Challenges and goals of the project
One of the major challenges of the C4 Rice Project, is the modification of rice leaf anatomy to have bundle sheath cells and mesophyll cells arranged in concentric circles around the leaf veins, as they are in C4 plants. Progress has already been made in the previous phase of the project by harnessing a synthetic approach towards engineering the photosynthetic pathway. Working out which genes need to be modified to achieve this switch will be a major focus of the team’s research over the next five years. Professor Jane Langdale of Oxford University, who leads the consortium, said: "This is an extremely challenging long-term project and we are grateful to the foundation for backing the team for a further five years. The continuation of the project will get us closer to the goal of breeding rice lines that will have positive and real impact for the smallholder farmers". The continuation of the project makes the C4 rice project one of the longest running projects in the foundation's agricultural portfolio.
Professor Julian Hibberd from the University of Cambridge, who is a member of the consortium, said: "We are excited to be able to build on the significant progress made so far, and move closer to our ultimate goal of generating a higher yielding rice." The Max Planck Institute of Molecular Plant Physiology was already a partner in the previous phase of the project, but will play a much greater role in the newly funded phase IV, helping to identify which of the rice plants are fixing CO2 by the C4 pathway. Prof. Dr. Mark Stitt and Dr. John Lunn, together with their international colleagues from the consortium, hope that experimental field trials can be conducted in Taiwan by the end of the next phase of research in 2024. By 2039 the rice could be in farmer’s fields.
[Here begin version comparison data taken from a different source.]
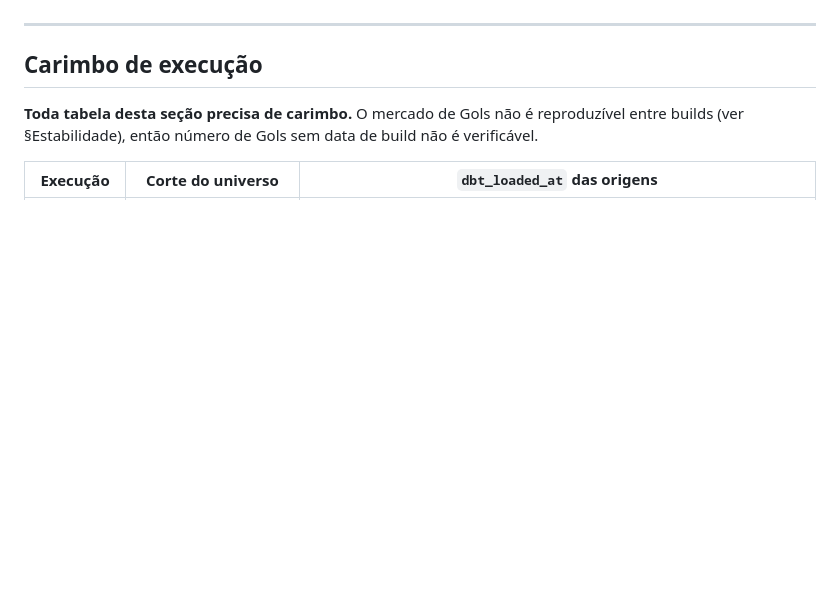
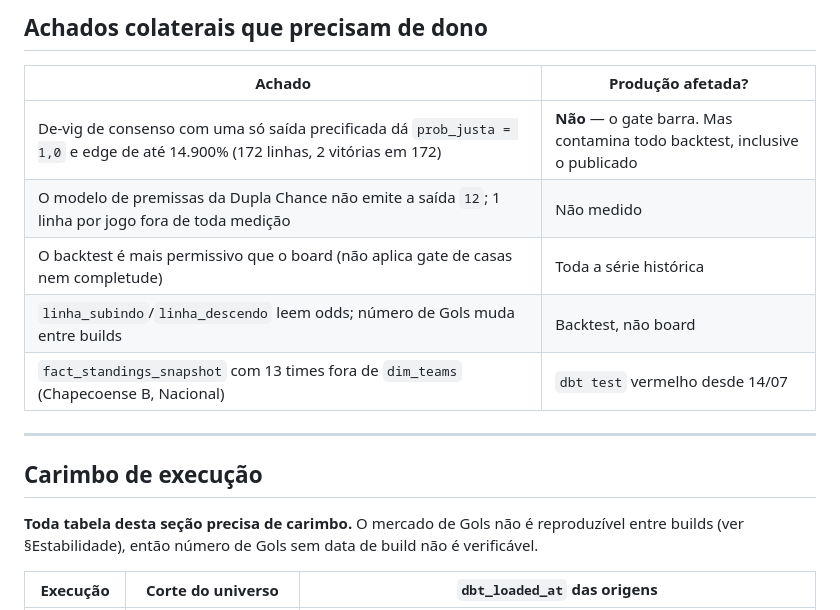
Before and after one commit to tech-lamjav/analytics-engineering, a Markdown page: docs/TASK01_RESULTADOS.md, the part around one of its changes. GitHub-like rendering; blank space fills up the shorter version.

```diff
--- a/docs/TASK01_RESULTADOS.md
+++ b/docs/TASK01_RESULTADOS.md
@@ -8,3 +75,12 @@ quando a lógica muda e não quando os números mudam.
+## Achados colaterais que precisam de dono
+
+| Achado | Produção afetada? |
+|---|---|
+| De-vig de consenso com uma só saída precificada dá `prob_justa = 1,0` e edge de até 14.900% (172 linhas, 2 vitórias em 172) | **Não** — o gate barra. Mas contamina todo backtest, inclusive o publicado |
+| O modelo de premissas da Dupla Chance não emite a saída `12`; 1 linha por jogo fora de toda medição | Não medido |
+| O backtest é mais permissivo que o board (não aplica gate de casas nem completude) | Toda a série histórica |
+| `linha_subindo`/`linha_descendo` leem odds; número de Gols muda entre builds | Backtest, não board |
+| `fact_standings_snapshot` com 13 times fora de `dim_teams` (Chapecoense B, Nacional) | `dbt test` vermelho desde 14/07 |
 
 ---
 
```
Also changed, not shown: other parts of docs/TASK01_RESULTADOS.md (+67 -0 lines).
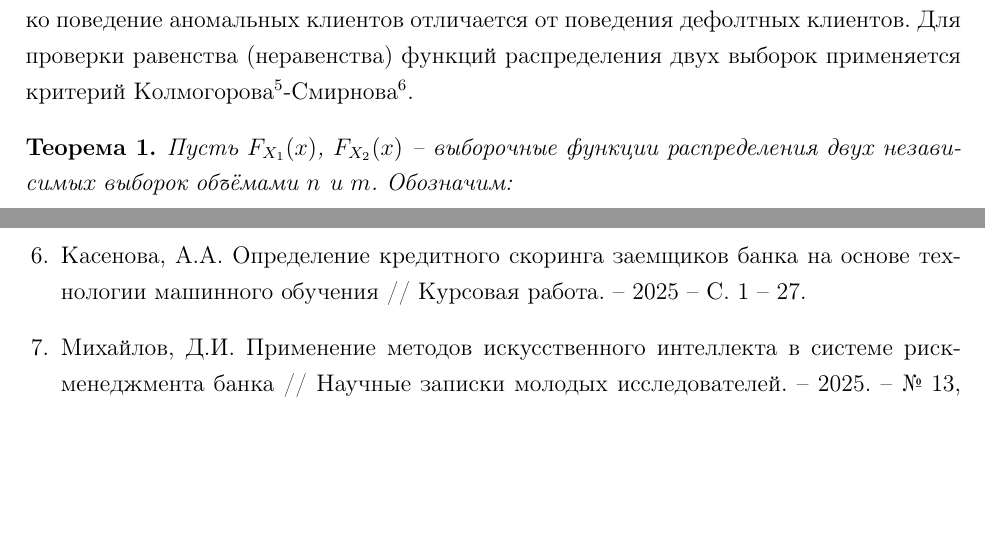
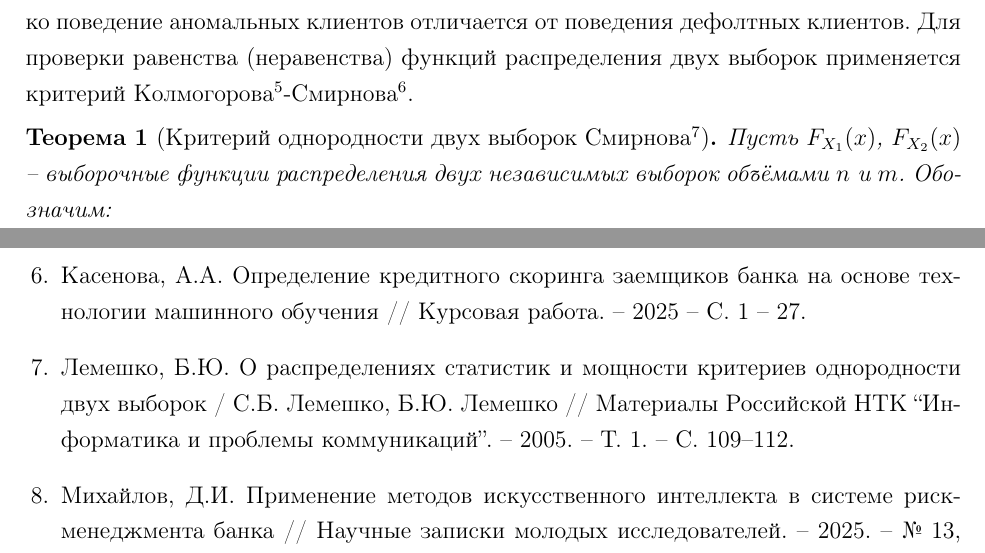
Before and after one commit to AlexanderUhmann/dak_tex, a LaTeX document (main.tex, which reads bib.tex, chapter2.tex): two parts of pages 23 and 63 of 66, joined at a grey line, cut so that both start at the same text, the shorter picture padded with empty space. The pictures show the PDF file main.pdf that the author committed with the source.

Commit message:
Add files via upload

```diff
--- a/bib.tex
+++ b/bib.tex
@@ -31,6 +31,8 @@
 	\bibitem{article4} Зиятбекова, Г.З. Исследование систем кредитного скоринга с использованием алгоритмов машинного обучения / Г.З. Зиятбекова, Д.К. Даркенбаев, Д.К. Алтыбай, А. Даркенбаев, Н.О. Мекебаев // КазУТБ. -- 2024. -- № 3, том 24. -- С. 1 -- 11.
 
 	\bibitem{article5} Касенова, А.А. Определение кредитного скоринга заемщиков банка на основе технологии машинного обучения // Курсовая работа. -- 2025 -- С. 1 -- 27.
+
+	\bibitem{articleLemeshko} Лемешко, Б.Ю. О распределениях статистик и мощности критериев однородности двух выборок / С.Б. Лемешко, Б.Ю. Лемешко // Материалы Российской НТК “Информатика и проблемы коммуникаций”. -- 2005. -- Т. 1. -- С. 109--112.
 
 	\bibitem{article6} Михайлов, Д.И. Применение методов искусственного интеллекта в системе риск-менеджмента банка // Научные записки молодых исследователей. -- 2025. -- № 13, том 3. -- С. 55 -- 61.
 
--- a/chapter2.tex
+++ b/chapter2.tex
@@ -334,12 +334,13 @@
 
 Понятие аномального клиента, изложенное в разделе \ref{subsec:anom}, основано на анализе платежного поведения заемщиков. Применение данного подхода привело к существенному улучшению метрик точности алгоритма случайного леса. Поэтому на следующем шаге проводится статистический анализ, позволяющий увидеть и обосновать, насколько поведение аномальных клиентов отличается от поведения дефолтных клиентов. Для проверки равенства (неравенства) функций распределения двух выборок применяется критерий Колмогорова\footnote{Колмогоров А.Н. (1903-1987 гг.) -- Герой Социалистического Труда, профессор Московского государственного университета, академик АН СССР -- крупнейший математик XX века, является одним из основоположников современной теории вероятности.}-Смирнова\footnote{Смирнов Н.В. (1900-1966 гг.) -- член-корреспондент АН СССР, один из создателей непараметрических методов математической статистики и теории предельных распределений порядковых статистик.}.
 
-{\theorem Пусть $F_{X_1}(x)$, $F_{X_2}(x)$ -- выборочные функции распределения
+\begin{theorem} [Критерий однородности двух выборок Смирнова\footnote{Лемешко Б.Ю., Лемешко С.Б. О распределениях статистик и мощности критериев однородности двух выборок // Материалы Российской НТК “Информатика и проблемы коммуникаций”. 2005. Т. 1. С. 109--112.}]
+Пусть $F_{X_1}(x)$, $F_{X_2}(x)$ -- выборочные функции распределения
 двух независимых выборок объёмами $n$ и $m$. Обозначим:
 \[
 D_{n,m} = \sup_x \bigl| F_{X_1}(x) - F_{X_2}(x) \bigr|.
 \]
-}
+\end{theorem}
 
 Тогда для любого $t>0$ выполняется:
 \begin{equation}
```
Also changed, not shown: main.pdf, chapter2.tex (2 more changed lines).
Professor Langdale emphasized: "This is about being custodians of something that’s bigger than our individual scientific interests."
A condition of Gates Foundation funding for the project is a Global Access Commitment to ensure that the knowledge and advancements made will be made available and accessible at an affordable price to people most in need in developing countries.
*The C4 Rice Project is an international collaboration between 10 Research Groups, from 7 Institutions in 5 Countries:
- Professor Robert Furbank, Professor Susanne von Caemmerer & Dr Caitlin Byrt; Australian National University, Canberra
- Professor Julian Hibberd; University of Cambridge
- Dr Steve kelly & Professor jane Langdale; University of Oxford
- Professor Asaph Cousins & Professor Gerry Edwards; Washington State University, Pullman
- Professor Su-May Yu; Academia Sinica Institute of Molecular Biology, Taipei
- Professor Alain Tissier; Leibniz Institute of Biochemistry, Halle
- Dr John Lunn & Professor Mark Stitt; Max Planck Institute of Molecular Plant Physiology, Potsdam-Golm